WORK TO COMPLETE –
From the first line to the last, copy the listing exactly and omit the images.

INPUT MATERIAL –
= Beginning of Section =
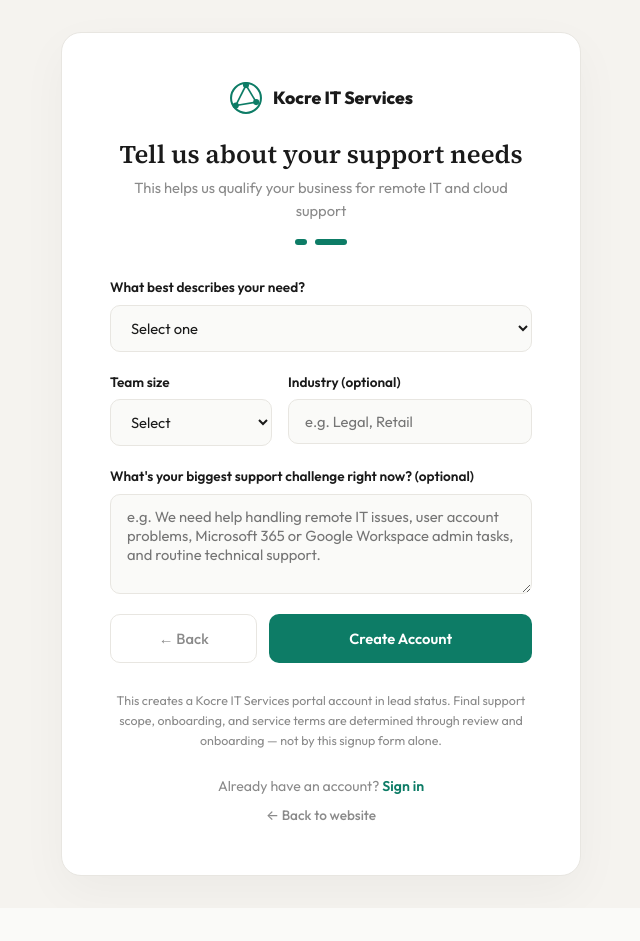
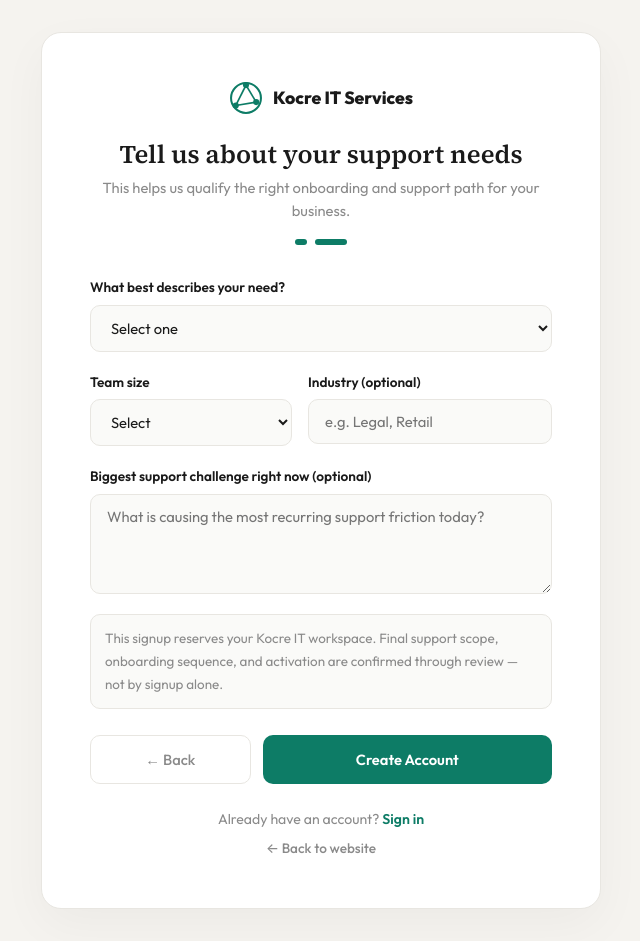
Before and after one commit to kkoly10/IT-Support-E-commerce, a Next.js app in the folder techdesk-pro/: page /signup in a window 1280 px wide. Both pictures are taken after typing "Sample", "Sample", "name@example.com", "Sample123" into the empty fields and a click on the button "Continue →". Shown: the whole page, without its empty margins (319-959 px from the left). Before the commit the page ends 908 px from the top, so only its background shows below. Built offline with nearby package versions, Linux system fonts and the light colour scheme; no server answers.

Commit message:
Update page.js

```diff
--- a/techdesk-pro/app/signup/page.js
+++ b/techdesk-pro/app/signup/page.js
@@ -1,6 +1,6 @@
 'use client'
 
-import { useEffect, useState } from 'react'
+import { useEffect, useMemo, useState } from 'react'
 import Link from 'next/link'
 import { createClient } from '../../lib/supabase/client'
 import { useRouter } from 'next/navigation'
@@ -50,7 +50,17 @@
     if (seedAssessment) setAssessmentId(seedAssessment)
   }, [])
 
-  const handleSignup = async (e) => {
+  const introTitle = useMemo(() => {
+    return assessmentId ? 'Continue from your assessment' : 'Create your account'
+  }, [assessmentId])
+
+  const introDesc = useMemo(() => {
+    return assessmentId
+      ? 'Reserve your onboarding workspace so Kocre IT can connect your assessment, signup, and onboarding flow.'
+      : 'Get started with Kocre IT remote support intake.'
+  }, [assessmentId])
+
+  async function handleSignup(e) {
     e.preventDefault()
     setLoading(true)
     setError(null)
@@ -120,20 +130,7 @@
       return
     }
 
-
-    if (assessmentId) {
-      await fetch('/api/assessment/link-signup', {
-        method: 'POST',
-        headers: { 'Content-Type': 'application/json' },
-        body: JSON.stringify({ assessmentId, organizationId: org.id }),
-      }).catch((err) => {
-        console.error('Failed to link assessment to organization:', err)
-      })
-    }
-
-    const { error: profileError } = await supabase
-      .from('profiles')
-      .insert({
+    const { error: profileError } = await supabase.from('profiles').insert({
       id: userId,
       email,
       full_name: trimmedFullName,
@@ -170,17 +167,40 @@
   if (success) {
     return (
       <div className="auth-page">
-        <div className="auth-card">
+        <div className="auth-card" style={{ maxWidth: 560 }}>
           <div className="auth-header">
             <div className="auth-success-icon">✓</div>
             <h1>Check your email</h1>
             <p>
               We sent a confirmation link to <strong>{email}</strong>. Click it to activate your account.
             </p>
-            <p style={{ color: 'var(--ink-muted)', fontSize: '0.88rem', marginTop: 12 }}>
-              Your account has been created in lead status for Kocre IT Services&apos;s remote support intake.
-              We&apos;ll use your information to guide onboarding and next steps.
-            </p>
+
+            <div
+              style={{
+                marginTop: 16,
+                padding: '14px 16px',
+                borderRadius: 12,
+                border: '1px solid var(--border)',
+                background: '#fafaf8',
+                textAlign: 'left',
+                fontSize: '0.9rem',
+                color: 'var(--ink-muted)',
+                lineHeight: 1.7,
+              }}
+            >
+              <div>
+                <strong style={{ color: 'var(--ink)' }}>What happens next</strong>
+              </div>
+              <div style={{ marginTop: 8 }}>
+                Your workspace has been created in lead status so Kocre IT can connect your assessment,
+                onboarding checklist, and support-readiness review before activation.
+              </div>
+              {assessmentId ? (
+                <div style={{ marginTop: 8 }}>
+                  Assessment reference linked: <strong style={{ color: 'var(--ink)' }}>{assessmentId}</strong>
+                </div>
+              ) : null}
+            </div>
           </div>
 
           <div className="auth-footer">
@@ -193,7 +213,7 @@
 
   return (
     <div className="auth-page">
-      <div className="auth-card" style={{ maxWidth: step === 2 ? 520 : 440 }}>
+      <div className="auth-card" style={{ maxWidth: step === 2 ? 560 : 460 }}>
         <div className="auth-header">
           <a href="/" className="auth-logo">
             <div className="logo-mark" style={{ width: 34, height: 34, borderRadius: 9 }}>
@@ -202,12 +222,31 @@
             <span>Kocre IT Services</span>
           </a>
 
-          <h1>{step === 1 ? 'Create your account' : 'Tell us about your support needs'}</h1>
+          <h1>{step === 1 ? introTitle : 'Tell us about your support needs'}</h1>
           <p>
             {step === 1
-              ? 'Get started with remote IT support intake'
-              : 'This helps us qualify your business for remote IT and cloud support'}
+              ? introDesc
+              : 'This helps us qualify the right onboarding and support path for your business.'}
           </p>
+
+          {assessmentId ? (
+            <div
+              style={{
+                marginTop: 14,
+                display: 'inline-flex',
+                alignItems: 'center',
+                gap: 8,
+                padding: '6px 12px',
+                borderRadius: 999,
+                background: '#eef4ff',
+                color: '#1d4ed8',
+                fontSize: '0.82rem',
+                fontWeight: 700,
+              }}
+            >
+              Assessment linked: {assessmentId}
+            </div>
+          ) : null}
 
           <div style={{ display: 'flex', gap: 8, justifyContent: 'center', marginTop: 16 }}>
             {[1, 2].map((s) => (
@@ -226,7 +265,14 @@
         </div>
 
         <form
-          onSubmit={step === 1 ? (e) => { e.preventDefault(); setStep(2) } : handleSignup}
+          onSubmit={
+            step === 1
+              ? (e) => {
+                  e.preventDefault()
+                  setStep(2)
+                }
+              : handleSignup
+          }
           className="auth-form"
         >
           {error && <div className="auth-error">{error}</div>}
@@ -336,14 +382,30 @@
               </div>
 
               <div className="form-group">
-                <label htmlFor="painPoints">What&apos;s your biggest support challenge right now? (optional)</label>
+                <label htmlFor="painPoints">Biggest support challenge right now (optional)</label>
                 <textarea
                   id="painPoints"
                   value={painPoints}
                   onChange={(e) => setPainPoints(e.target.value)}
-                  placeholder="e.g. We need help handling remote IT issues, user account problems, Microsoft 365 or Google Workspace admin tasks, and routine technical support."
+                  placeholder="What is causing the most recurring support friction today?"
                   rows={3}
                 />
+              </div>
+
+              <div
+                style={{
+                  padding: '12px 14px',
+                  borderRadius: 10,
+                  background: '#fafaf8',
+                  border: '1px solid var(--border)',
+                  fontSize: '0.84rem',
+                  color: 'var(--ink-muted)',
+                  lineHeight: 1.7,
+                  marginBottom: 6,
+                }}
+              >
+                This signup reserves your Kocre IT workspace. Final support scope, onboarding sequence,
+                and activation are confirmed through review — not by signup alone.
               </div>
 
               <div style={{ display: 'flex', gap: 12 }}>
@@ -370,11 +432,6 @@
                   {loading ? 'Creating account...' : 'Create Account'}
                 </button>
               </div>
-
-              <p style={{ fontSize: '0.78rem', color: 'var(--ink-muted)', textAlign: 'center', marginTop: 8, lineHeight: 1.6 }}>
-                This creates a Kocre IT Services portal account in lead status. Final support scope, onboarding,
-                and service terms are determined through review and onboarding — not by this signup form alone.
-              </p>
             </>
           )}
         </form>
@@ -383,7 +440,9 @@
           <p>
             Already have an account? <Link href="/login">Sign in</Link>
           </p>
-          <a href="/" className="auth-back">← Back to website</a>
+          <a href="/" className="auth-back">
+            ← Back to website
+          </a>
         </div>
       </div>
     </div>
```
Lines whose indentation alone changed are shown as unchanged.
= End of Section =
RESULT OF THIS EXERCISE –
Before and after one commit to kkoly10/IT-Support-E-commerce, a Next.js app in the folder techdesk-pro/: page /signup in a window 1280 px wide. Both pictures are taken after typing "Sample", "Sample", "name@example.com", "Sample123" into the empty fields and a click on the button "Continue →". Shown: the whole page, without its empty margins (319-959 px from the left). Before the commit the page ends 908 px from the top, so only its background shows below. Built offline with nearby package versions, Linux system fonts and the light colour scheme; no server answers.

Commit message:
Update page.js

```diff
--- a/techdesk-pro/app/signup/page.js
+++ b/techdesk-pro/app/signup/page.js
@@ -1,6 +1,6 @@
 'use client'
 
-import { useEffect, useState } from 'react'
+import { useEffect, useMemo, useState } from 'react'
 import Link from 'next/link'
 import { createClient } from '../../lib/supabase/client'
 import { useRouter } from 'next/navigation'
@@ -50,7 +50,17 @@
     if (seedAssessment) setAssessmentId(seedAssessment)
   }, [])
 
-  const handleSignup = async (e) => {
+  const introTitle = useMemo(() => {
+    return assessmentId ? 'Continue from your assessment' : 'Create your account'
+  }, [assessmentId])
+
+  const introDesc = useMemo(() => {
+    return assessmentId
+      ? 'Reserve your onboarding workspace so Kocre IT can connect your assessment, signup, and onboarding flow.'
+      : 'Get started with Kocre IT remote support intake.'
+  }, [assessmentId])
+
+  async function handleSignup(e) {
     e.preventDefault()
     setLoading(true)
     setError(null)
@@ -120,20 +130,7 @@
       return
     }
 
-
-    if (assessmentId) {
-      await fetch('/api/assessment/link-signup', {
-        method: 'POST',
-        headers: { 'Content-Type': 'application/json' },
-        body: JSON.stringify({ assessmentId, organizationId: org.id }),
-      }).catch((err) => {
-        console.error('Failed to link assessment to organization:', err)
-      })
-    }
-
-    const { error: profileError } = await supabase
-      .from('profiles')
-      .insert({
+    const { error: profileError } = await supabase.from('profiles').insert({
       id: userId,
       email,
       full_name: trimmedFullName,
@@ -170,17 +167,40 @@
   if (success) {
     return (
       <div className="auth-page">
-        <div className="auth-card">
+        <div className="auth-card" style={{ maxWidth: 560 }}>
           <div className="auth-header">
             <div className="auth-success-icon">✓</div>
             <h1>Check your email</h1>
             <p>
               We sent a confirmation link to <strong>{email}</strong>. Click it to activate your account.
             </p>
-            <p style={{ color: 'var(--ink-muted)', fontSize: '0.88rem', marginTop: 12 }}>
-              Your account has been created in lead status for Kocre IT Services&apos;s remote support intake.
-              We&apos;ll use your information to guide onboarding and next steps.
-            </p>
+
+            <div
+              style={{
+                marginTop: 16,
+                padding: '14px 16px',
+                borderRadius: 12,
+                border: '1px solid var(--border)',
+                background: '#fafaf8',
+                textAlign: 'left',
+                fontSize: '0.9rem',
+                color: 'var(--ink-muted)',
+                lineHeight: 1.7,
+              }}
+            >
+              <div>
+                <strong style={{ color: 'var(--ink)' }}>What happens next</strong>
+              </div>
+              <div style={{ marginTop: 8 }}>
+                Your workspace has been created in lead status so Kocre IT can connect your assessment,
+                onboarding checklist, and support-readiness review before activation.
+              </div>
+              {assessmentId ? (
+                <div style={{ marginTop: 8 }}>
+                  Assessment reference linked: <strong style={{ color: 'var(--ink)' }}>{assessmentId}</strong>
+                </div>
+              ) : null}
+            </div>
           </div>
 
           <div className="auth-footer">
@@ -193,7 +213,7 @@
 
   return (
     <div className="auth-page">
-      <div className="auth-card" style={{ maxWidth: step === 2 ? 520 : 440 }}>
+      <div className="auth-card" style={{ maxWidth: step === 2 ? 560 : 460 }}>
         <div className="auth-header">
           <a href="/" className="auth-logo">
             <div className="logo-mark" style={{ width: 34, height: 34, borderRadius: 9 }}>
@@ -202,12 +222,31 @@
             <span>Kocre IT Services</span>
           </a>
 
-          <h1>{step === 1 ? 'Create your account' : 'Tell us about your support needs'}</h1>
+          <h1>{step === 1 ? introTitle : 'Tell us about your support needs'}</h1>
           <p>
             {step === 1
-              ? 'Get started with remote IT support intake'
-              : 'This helps us qualify your business for remote IT and cloud support'}
+              ? introDesc
+              : 'This helps us qualify the right onboarding and support path for your business.'}
           </p>
+
+          {assessmentId ? (
+            <div
+              style={{
+                marginTop: 14,
+                display: 'inline-flex',
+                alignItems: 'center',
+                gap: 8,
+                padding: '6px 12px',
+                borderRadius: 999,
+                background: '#eef4ff',
+                color: '#1d4ed8',
+                fontSize: '0.82rem',
+                fontWeight: 700,
+              }}
+            >
+              Assessment linked: {assessmentId}
+            </div>
+          ) : null}
 
           <div style={{ display: 'flex', gap: 8, justifyContent: 'center', marginTop: 16 }}>
             {[1, 2].map((s) => (
@@ -226,7 +265,14 @@
         </div>
 
         <form
-          onSubmit={step === 1 ? (e) => { e.preventDefault(); setStep(2) } : handleSignup}
+          onSubmit={
+            step === 1
+              ? (e) => {
+                  e.preventDefault()
+                  setStep(2)
+                }
+              : handleSignup
+          }
           className="auth-form"
         >
           {error && <div className="auth-error">{error}</div>}
@@ -336,14 +382,30 @@
               </div>
 
               <div className="form-group">
-                <label htmlFor="painPoints">What&apos;s your biggest support challenge right now? (optional)</label>
+                <label htmlFor="painPoints">Biggest support challenge right now (optional)</label>
                 <textarea
                   id="painPoints"
                   value={painPoints}
                   onChange={(e) => setPainPoints(e.target.value)}
-                  placeholder="e.g. We need help handling remote IT issues, user account problems, Microsoft 365 or Google Workspace admin tasks, and routine technical support."
+                  placeholder="What is causing the most recurring support friction today?"
                   rows={3}
                 />
+              </div>
+
+              <div
+                style={{
+                  padding: '12px 14px',
+                  borderRadius: 10,
+                  background: '#fafaf8',
+                  border: '1px solid var(--border)',
+                  fontSize: '0.84rem',
+                  color: 'var(--ink-muted)',
+                  lineHeight: 1.7,
+                  marginBottom: 6,
+                }}
+              >
+                This signup reserves your Kocre IT workspace. Final support scope, onboarding sequence,
+                and activation are confirmed through review — not by signup alone.
               </div>
 
               <div style={{ display: 'flex', gap: 12 }}>
@@ -370,11 +432,6 @@
                   {loading ? 'Creating account...' : 'Create Account'}
                 </button>
               </div>
-
-              <p style={{ fontSize: '0.78rem', color: 'var(--ink-muted)', textAlign: 'center', marginTop: 8, lineHeight: 1.6 }}>
-                This creates a Kocre IT Services portal account in lead status. Final support scope, onboarding,
-                and service terms are determined through review and onboarding — not by this signup form alone.
-              </p>
             </>
           )}
         </form>
@@ -383,7 +440,9 @@
           <p>
             Already have an account? <Link href="/login">Sign in</Link>
           </p>
-          <a href="/" className="auth-back">← Back to website</a>
+          <a href="/" className="auth-back">
+            ← Back to website
+          </a>
         </div>
       </div>
     </div>
```
Lines whose indentation alone changed are shown as unchanged.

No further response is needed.